All of Google’s properties will eventually bear a look inspired by ‘Material Design‘ and Android L, and Chrome OS is part of that sweeping visual overhaul, too. A new preview posted by Google “Happiness Evangelist” François Beaufort shows a very early design inspired by the card-style multitasking view that made an appearance in Android L, the new Material Design-based update for Google’s mobile OS. The new look, which clearly lacks polish and yet bears some hallmark resemblance to Google’s other Material Design reimaginings, is actually available already on the pre-release Chromium OS builds, and those keen on getting an early look and not afraid to get their hands a little dirty can follow along with fresh updates to the new look as they happen.

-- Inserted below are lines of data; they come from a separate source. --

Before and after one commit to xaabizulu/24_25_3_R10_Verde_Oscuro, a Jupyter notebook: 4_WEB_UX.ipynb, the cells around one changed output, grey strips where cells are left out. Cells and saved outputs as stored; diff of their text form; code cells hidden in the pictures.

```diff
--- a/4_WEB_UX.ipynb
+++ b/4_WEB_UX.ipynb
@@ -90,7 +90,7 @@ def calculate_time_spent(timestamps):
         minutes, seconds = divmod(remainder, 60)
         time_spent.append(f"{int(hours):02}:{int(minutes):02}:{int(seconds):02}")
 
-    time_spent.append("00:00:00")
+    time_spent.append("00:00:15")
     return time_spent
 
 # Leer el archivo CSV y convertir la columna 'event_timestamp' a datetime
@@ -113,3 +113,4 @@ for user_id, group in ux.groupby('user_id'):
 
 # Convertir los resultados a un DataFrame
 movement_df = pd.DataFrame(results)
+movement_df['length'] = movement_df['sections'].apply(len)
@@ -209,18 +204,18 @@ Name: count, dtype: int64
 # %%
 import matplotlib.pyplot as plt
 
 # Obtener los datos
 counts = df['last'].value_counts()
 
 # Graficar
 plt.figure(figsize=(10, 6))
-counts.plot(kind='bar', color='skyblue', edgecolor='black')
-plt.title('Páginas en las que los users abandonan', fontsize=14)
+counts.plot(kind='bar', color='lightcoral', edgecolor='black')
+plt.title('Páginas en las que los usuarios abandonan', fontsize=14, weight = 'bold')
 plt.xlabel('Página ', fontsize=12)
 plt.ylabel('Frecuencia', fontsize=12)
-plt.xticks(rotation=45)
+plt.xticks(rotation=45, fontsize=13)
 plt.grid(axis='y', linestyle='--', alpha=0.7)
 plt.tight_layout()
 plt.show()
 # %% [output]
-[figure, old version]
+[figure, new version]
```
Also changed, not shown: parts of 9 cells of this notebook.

Google’s François Beaufort shared a screenshot today of a completely redesigned user experience for Chrome OS that he says the Chromium OS team is currently experimenting with. The screenshot shows a first draft that “consists in a collection of windows with some simple window management.” The project is called Athena and Beaufort shared instructions for checking it out in the Chromium source code (the open source project that Google’s Chrome OS shares its code with): “By simply checking out the chromium source code and compiling the convenient “athena_main” target withninja -C out/Release athena_main, you’ll be able to follow the Work In Progress.” As you can see in the image, the UI seems to use a similar stacking cards style interface to Chrome tabs on Android with a large search bar and a bookmarks bar along the bottom of the screen separate from the windows. Previous reports popped up when hints at the Athena project were first discovered in Chromium code. Several reports shared early details of the project including plans for a split-screen mode, touchscreen support, an onscreen keyboard, touch gestures and other hints that the project is aimed at revamping the old Chrome windows manager to be more like its touch-friendly Android counterpart.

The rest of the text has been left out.